START Given data
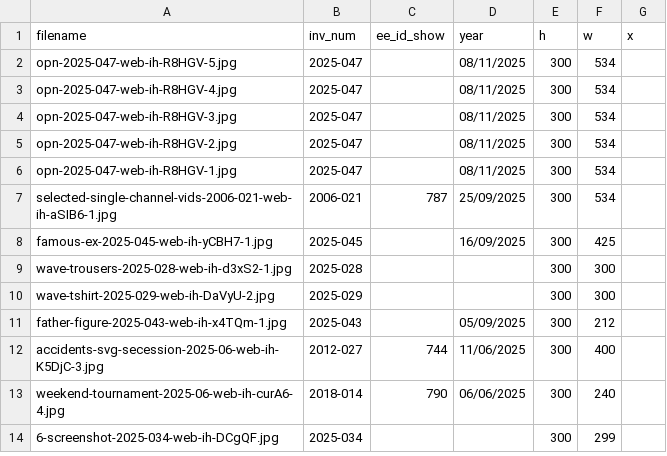
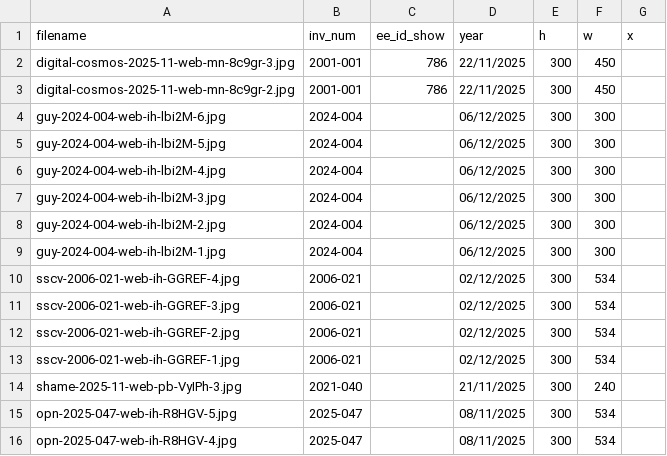
Before and after one commit to coryarcangel/coryarcangel.com, a CSV file: _data/images.csv, drawn as a sheet; only a part is shown; the shorter side is filled out with more unchanged rows.

```diff
--- a/_data/images.csv
+++ b/_data/images.csv
@@ -1,2 +1,15 @@
 "filename","inv_num","ee_id_show","year","h","w","x"
+"digital-cosmos-2025-11-web-mn-8c9gr-3.jpg","2001-001","786","22/11/2025",300,450,
+"digital-cosmos-2025-11-web-mn-8c9gr-2.jpg","2001-001","786","22/11/2025",300,450,
+"guy-2024-004-web-ih-lbi2M-6.jpg","2024-004",,"06/12/2025",300,300,
+"guy-2024-004-web-ih-lbi2M-5.jpg","2024-004",,"06/12/2025",300,300,
+"guy-2024-004-web-ih-lbi2M-4.jpg","2024-004",,"06/12/2025",300,300,
+"guy-2024-004-web-ih-lbi2M-3.jpg","2024-004",,"06/12/2025",300,300,
+"guy-2024-004-web-ih-lbi2M-2.jpg","2024-004",,"06/12/2025",300,300,
+"guy-2024-004-web-ih-lbi2M-1.jpg","2024-004",,"06/12/2025",300,300,
+"sscv-2006-021-web-ih-GGREF-4.jpg","2006-021",,"02/12/2025",300,534,
+"sscv-2006-021-web-ih-GGREF-3.jpg","2006-021",,"02/12/2025",300,534,
+"sscv-2006-021-web-ih-GGREF-2.jpg","2006-021",,"02/12/2025",300,534,
+"sscv-2006-021-web-ih-GGREF-1.jpg","2006-021",,"02/12/2025",300,534,
+"shame-2025-11-web-pb-VyIPh-3.jpg","2021-040",,"21/11/2025",300,240,
 "opn-2025-047-web-ih-R8HGV-5.jpg","2025-047",,"08/11/2025",300,534,
```
Also changed, not shown: 18 other files.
END Given data
| Problem statement |
Restate all entries exactly; pictures stay out.

| Finished task |
Before and after one commit to coryarcangel/coryarcangel.com, a CSV file: _data/images.csv, drawn as a sheet; only a part is shown; the shorter side is filled out with more unchanged rows.

```diff
--- a/_data/images.csv
+++ b/_data/images.csv
@@ -1,2 +1,15 @@
 "filename","inv_num","ee_id_show","year","h","w","x"
+"digital-cosmos-2025-11-web-mn-8c9gr-3.jpg","2001-001","786","22/11/2025",300,450,
+"digital-cosmos-2025-11-web-mn-8c9gr-2.jpg","2001-001","786","22/11/2025",300,450,
+"guy-2024-004-web-ih-lbi2M-6.jpg","2024-004",,"06/12/2025",300,300,
+"guy-2024-004-web-ih-lbi2M-5.jpg","2024-004",,"06/12/2025",300,300,
+"guy-2024-004-web-ih-lbi2M-4.jpg","2024-004",,"06/12/2025",300,300,
+"guy-2024-004-web-ih-lbi2M-3.jpg","2024-004",,"06/12/2025",300,300,
+"guy-2024-004-web-ih-lbi2M-2.jpg","2024-004",,"06/12/2025",300,300,
+"guy-2024-004-web-ih-lbi2M-1.jpg","2024-004",,"06/12/2025",300,300,
+"sscv-2006-021-web-ih-GGREF-4.jpg","2006-021",,"02/12/2025",300,534,
+"sscv-2006-021-web-ih-GGREF-3.jpg","2006-021",,"02/12/2025",300,534,
+"sscv-2006-021-web-ih-GGREF-2.jpg","2006-021",,"02/12/2025",300,534,
+"sscv-2006-021-web-ih-GGREF-1.jpg","2006-021",,"02/12/2025",300,534,
+"shame-2025-11-web-pb-VyIPh-3.jpg","2021-040",,"21/11/2025",300,240,
 "opn-2025-047-web-ih-R8HGV-5.jpg","2025-047",,"08/11/2025",300,534,
```
Also changed, not shown: 18 other files.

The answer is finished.